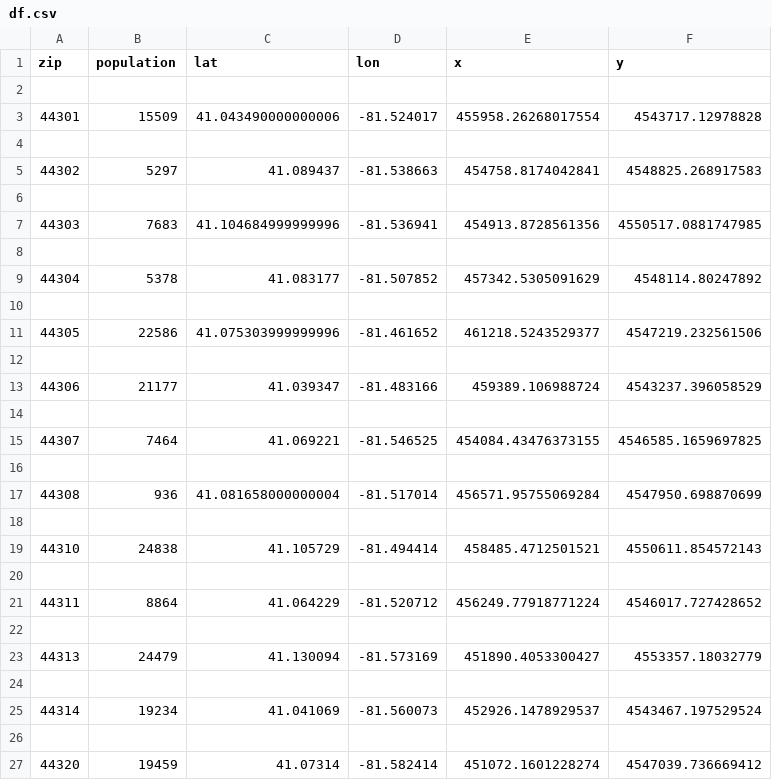
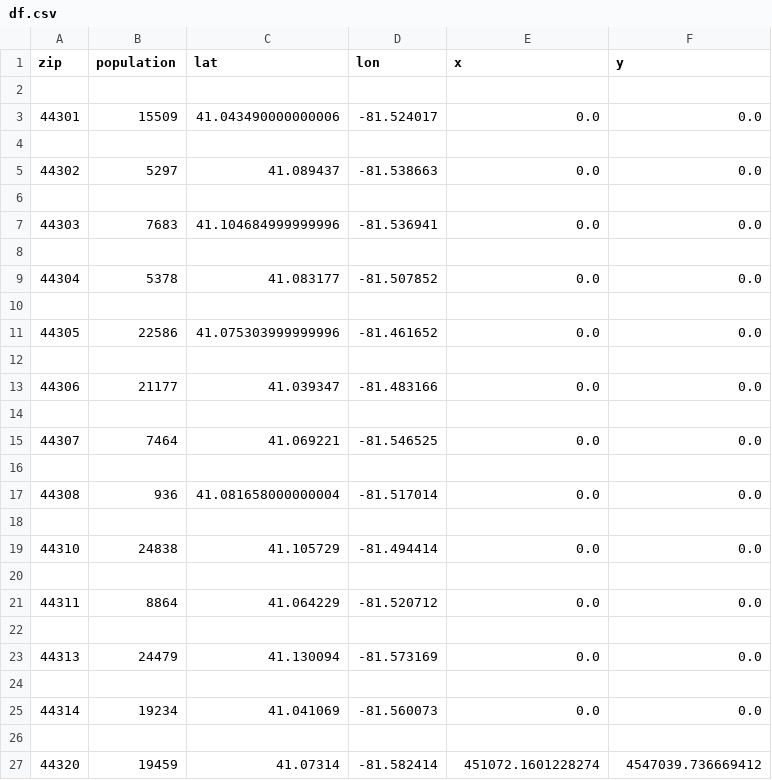
Before and after one commit to arodgers11/Coursera_Capstone, a CSV file: df.csv, drawn as a sheet.

Commit message:
Update df.csv

```diff
--- a/df.csv
+++ b/df.csv
@@ -2,25 +2,25 @@ zip,population,lat,lon,x,y
 
-44301,15509,41.043490000000006,-81.524017,455958.26268017554,4543717.12978828
+44301,15509,41.043490000000006,-81.524017,0.0,0.0
 
-44302,5297,41.089437,-81.538663,454758.8174042841,4548825.268917583
+44302,5297,41.089437,-81.538663,0.0,0.0
 
-44303,7683,41.104684999999996,-81.536941,454913.8728561356,4550517.0881747985
+44303,7683,41.104684999999996,-81.536941,0.0,0.0
 
-44304,5378,41.083177,-81.507852,457342.5305091629,4548114.80247892
+44304,5378,41.083177,-81.507852,0.0,0.0
 
-44305,22586,41.075303999999996,-81.461652,461218.5243529377,4547219.232561506
+44305,22586,41.075303999999996,-81.461652,0.0,0.0
 
-44306,21177,41.039347,-81.483166,459389.106988724,4543237.396058529
+44306,21177,41.039347,-81.483166,0.0,0.0
 
-44307,7464,41.069221,-81.546525,454084.43476373155,4546585.1659697825
+44307,7464,41.069221,-81.546525,0.0,0.0
 
-44308,936,41.081658000000004,-81.517014,456571.95755069284,4547950.698870699
+44308,936,41.081658000000004,-81.517014,0.0,0.0
 
-44310,24838,41.105729,-81.494414,458485.4712501521,4550611.854572143
+44310,24838,41.105729,-81.494414,0.0,0.0
 
-44311,8864,41.064229,-81.520712,456249.77918771224,4546017.727428652
+44311,8864,41.064229,-81.520712,0.0,0.0
 
-44313,24479,41.130094,-81.573169,451890.4053300427,4553357.18032779
+44313,24479,41.130094,-81.573169,0.0,0.0
 
-44314,19234,41.041069,-81.560073,452926.1478929537,4543467.197529524
+44314,19234,41.041069,-81.560073,0.0,0.0
 
```
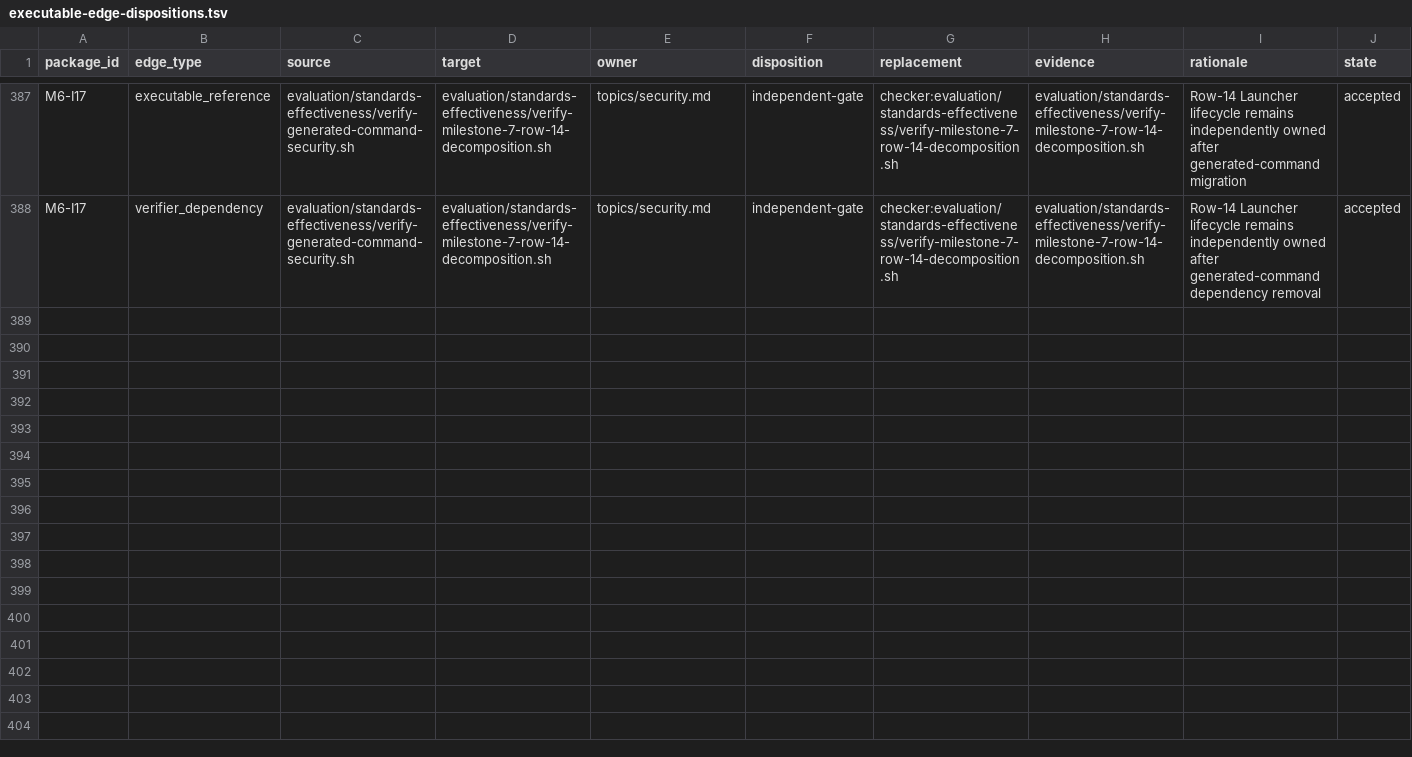
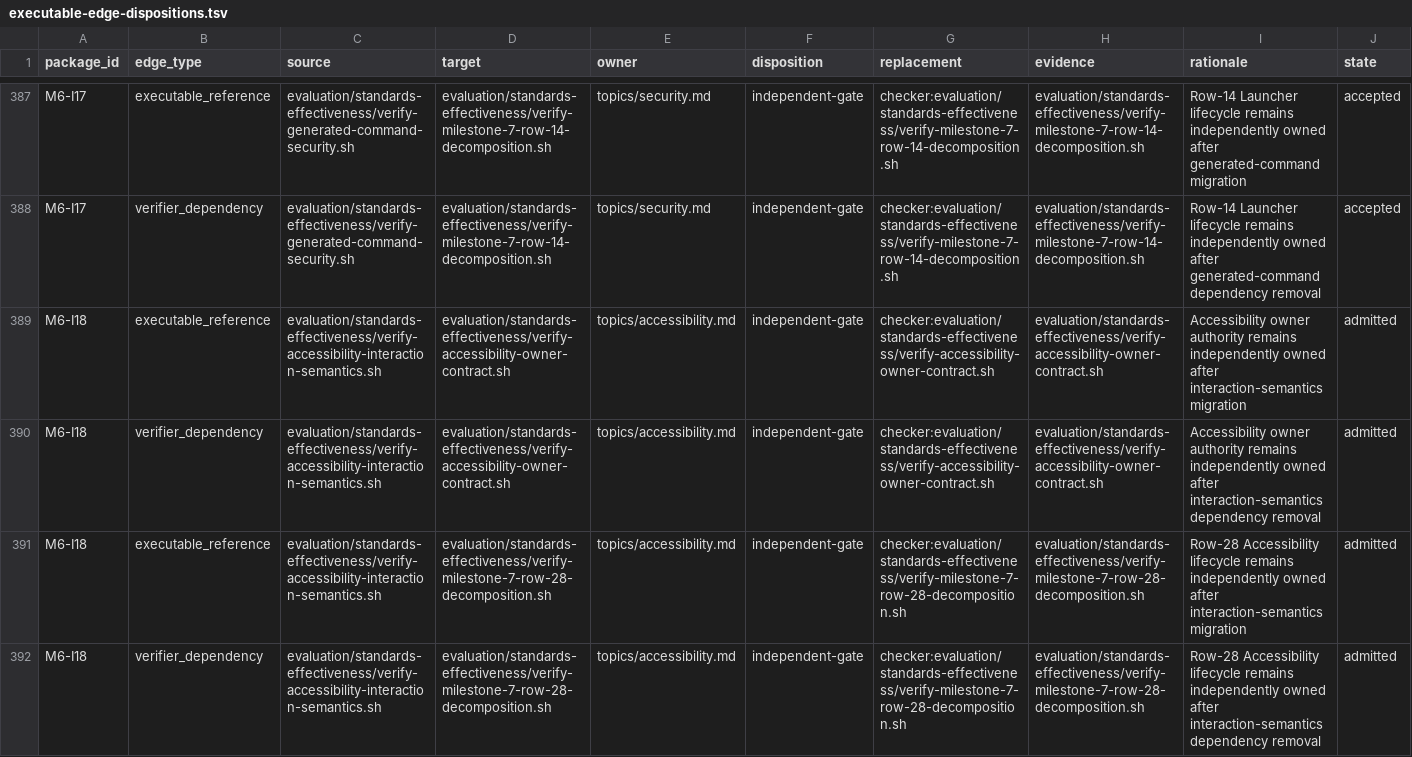
Before and after one commit to MrScripty/Coding-Standards, a TSV file: evaluation/standards-effectiveness/executable-edge-dispositions.tsv, drawn as a sheet; only a part is shown, gaps mark what is left out; the diff names each change by its address in the sheet, - before the commit and + after, or states it on an @@ line.

Commit message:
docs(verification): admit accessibility interaction migration
Admit M6-I18 at train order 133 from the fresh post-M6-I17 graph audit. Record the Accessibility interaction-semantics owner boundary, exact write set, and four independent-gate dispositions for the owner contract and row-28 lifecycle.

Capture disposable final-state evidence for the five-check declarative replacement, preserve the M6-I16 historical transfer requirement, refresh derived graph observations, and set both active plans to atomic M6-I18 acceptance. No suite, checker, fixture, engine, or policy source changes are included in this admission.

```diff
--- a/evaluation/standards-effectiveness/executable-edge-dispositions.tsv
+++ b/evaluation/standards-effectiveness/executable-edge-dispositions.tsv
+row 389: M6-I18 | executable_reference | evaluation/standards-effectiveness/verify-accessibility-interaction-semantics.sh | evaluation/standards-effectiveness/verify-accessibility-owner-contract.sh | topics/accessibility.md | independent-gate | checker:evaluation/standards-effectiveness/verify-accessibility-owner-contract.sh | evaluation/standards-effectiveness/verify-accessibility-owner-contract.sh | Accessibility owner authority remains independently owned after interaction-semantics migration | admitted
+row 390: M6-I18 | verifier_dependency | evaluation/standards-effectiveness/verify-accessibility-interaction-semantics.sh | evaluation/standards-effectiveness/verify-accessibility-owner-contract.sh | topics/accessibility.md | independent-gate | checker:evaluation/standards-effectiveness/verify-accessibility-owner-contract.sh | evaluation/standards-effectiveness/verify-accessibility-owner-contract.sh | Accessibility owner authority remains independently owned after interaction-semantics dependency removal | admitted
+row 391: M6-I18 | executable_reference | evaluation/standards-effectiveness/verify-accessibility-interaction-semantics.sh | evaluation/standards-effectiveness/verify-milestone-7-row-28-decomposition.sh | topics/accessibility.md | independent-gate | checker:evaluation/standards-effectiveness/verify-milestone-7-row-28-decomposition.sh | evaluation/standards-effectiveness/verify-milestone-7-row-28-decomposition.sh | Row-28 Accessibility lifecycle remains independently owned after interaction-semantics migration | admitted
+row 392: M6-I18 | verifier_dependency | evaluation/standards-effectiveness/verify-accessibility-interaction-semantics.sh | evaluation/standards-effectiveness/verify-milestone-7-row-28-decomposition.sh | topics/accessibility.md | independent-gate | checker:evaluation/standards-effectiveness/verify-milestone-7-row-28-decomposition.sh | evaluation/standards-effectiveness/verify-milestone-7-row-28-decomposition.sh | Row-28 Accessibility lifecycle remains independently owned after interaction-semantics dependency removal | admitted
```
Also changed, not shown: evaluation/standards-effectiveness/checker-migration-packages.tsv, evaluation/standards-effectiveness/generated/checker-dependency-components.tsv, 8 other files.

* * *

Work instructions
The answer should be the records above, unchanged, with the pictures omitted.

Response area
Before and after one commit to arodgers11/Coursera_Capstone, a CSV file: df.csv, drawn as a sheet.

Commit message:
Update df.csv

```diff
--- a/df.csv
+++ b/df.csv
@@ -2,25 +2,25 @@ zip,population,lat,lon,x,y
 
-44301,15509,41.043490000000006,-81.524017,455958.26268017554,4543717.12978828
+44301,15509,41.043490000000006,-81.524017,0.0,0.0
 
-44302,5297,41.089437,-81.538663,454758.8174042841,4548825.268917583
+44302,5297,41.089437,-81.538663,0.0,0.0
 
-44303,7683,41.104684999999996,-81.536941,454913.8728561356,4550517.0881747985
+44303,7683,41.104684999999996,-81.536941,0.0,0.0
 
-44304,5378,41.083177,-81.507852,457342.5305091629,4548114.80247892
+44304,5378,41.083177,-81.507852,0.0,0.0
 
-44305,22586,41.075303999999996,-81.461652,461218.5243529377,4547219.232561506
+44305,22586,41.075303999999996,-81.461652,0.0,0.0
 
-44306,21177,41.039347,-81.483166,459389.106988724,4543237.396058529
+44306,21177,41.039347,-81.483166,0.0,0.0
 
-44307,7464,41.069221,-81.546525,454084.43476373155,4546585.1659697825
+44307,7464,41.069221,-81.546525,0.0,0.0
 
-44308,936,41.081658000000004,-81.517014,456571.95755069284,4547950.698870699
+44308,936,41.081658000000004,-81.517014,0.0,0.0
 
-44310,24838,41.105729,-81.494414,458485.4712501521,4550611.854572143
+44310,24838,41.105729,-81.494414,0.0,0.0
 
-44311,8864,41.064229,-81.520712,456249.77918771224,4546017.727428652
+44311,8864,41.064229,-81.520712,0.0,0.0
 
-44313,24479,41.130094,-81.573169,451890.4053300427,4553357.18032779
+44313,24479,41.130094,-81.573169,0.0,0.0
 
-44314,19234,41.041069,-81.560073,452926.1478929537,4543467.197529524
+44314,19234,41.041069,-81.560073,0.0,0.0
 
```
Before and after one commit to MrScripty/Coding-Standards, a TSV file: evaluation/standards-effectiveness/executable-edge-dispositions.tsv, drawn as a sheet; only a part is shown, gaps mark what is left out; the diff names each change by its address in the sheet, - before the commit and + after, or states it on an @@ line.

Commit message:
docs(verification): admit accessibility interaction migration
Admit M6-I18 at train order 133 from the fresh post-M6-I17 graph audit. Record the Accessibility interaction-semantics owner boundary, exact write set, and four independent-gate dispositions for the owner contract and row-28 lifecycle.

Capture disposable final-state evidence for the five-check declarative replacement, preserve the M6-I16 historical transfer requirement, refresh derived graph observations, and set both active plans to atomic M6-I18 acceptance. No suite, checker, fixture, engine, or policy source changes are included in this admission.

```diff
--- a/evaluation/standards-effectiveness/executable-edge-dispositions.tsv
+++ b/evaluation/standards-effectiveness/executable-edge-dispositions.tsv
+row 389: M6-I18 | executable_reference | evaluation/standards-effectiveness/verify-accessibility-interaction-semantics.sh | evaluation/standards-effectiveness/verify-accessibility-owner-contract.sh | topics/accessibility.md | independent-gate | checker:evaluation/standards-effectiveness/verify-accessibility-owner-contract.sh | evaluation/standards-effectiveness/verify-accessibility-owner-contract.sh | Accessibility owner authority remains independently owned after interaction-semantics migration | admitted
+row 390: M6-I18 | verifier_dependency | evaluation/standards-effectiveness/verify-accessibility-interaction-semantics.sh | evaluation/standards-effectiveness/verify-accessibility-owner-contract.sh | topics/accessibility.md | independent-gate | checker:evaluation/standards-effectiveness/verify-accessibility-owner-contract.sh | evaluation/standards-effectiveness/verify-accessibility-owner-contract.sh | Accessibility owner authority remains independently owned after interaction-semantics dependency removal | admitted
+row 391: M6-I18 | executable_reference | evaluation/standards-effectiveness/verify-accessibility-interaction-semantics.sh | evaluation/standards-effectiveness/verify-milestone-7-row-28-decomposition.sh | topics/accessibility.md | independent-gate | checker:evaluation/standards-effectiveness/verify-milestone-7-row-28-decomposition.sh | evaluation/standards-effectiveness/verify-milestone-7-row-28-decomposition.sh | Row-28 Accessibility lifecycle remains independently owned after interaction-semantics migration | admitted
+row 392: M6-I18 | verifier_dependency | evaluation/standards-effectiveness/verify-accessibility-interaction-semantics.sh | evaluation/standards-effectiveness/verify-milestone-7-row-28-decomposition.sh | topics/accessibility.md | independent-gate | checker:evaluation/standards-effectiveness/verify-milestone-7-row-28-decomposition.sh | evaluation/standards-effectiveness/verify-milestone-7-row-28-decomposition.sh | Row-28 Accessibility lifecycle remains independently owned after interaction-semantics dependency removal | admitted
```
Also changed, not shown: evaluation/standards-effectiveness/checker-migration-packages.tsv, evaluation/standards-effectiveness/generated/checker-dependency-components.tsv, 8 other files.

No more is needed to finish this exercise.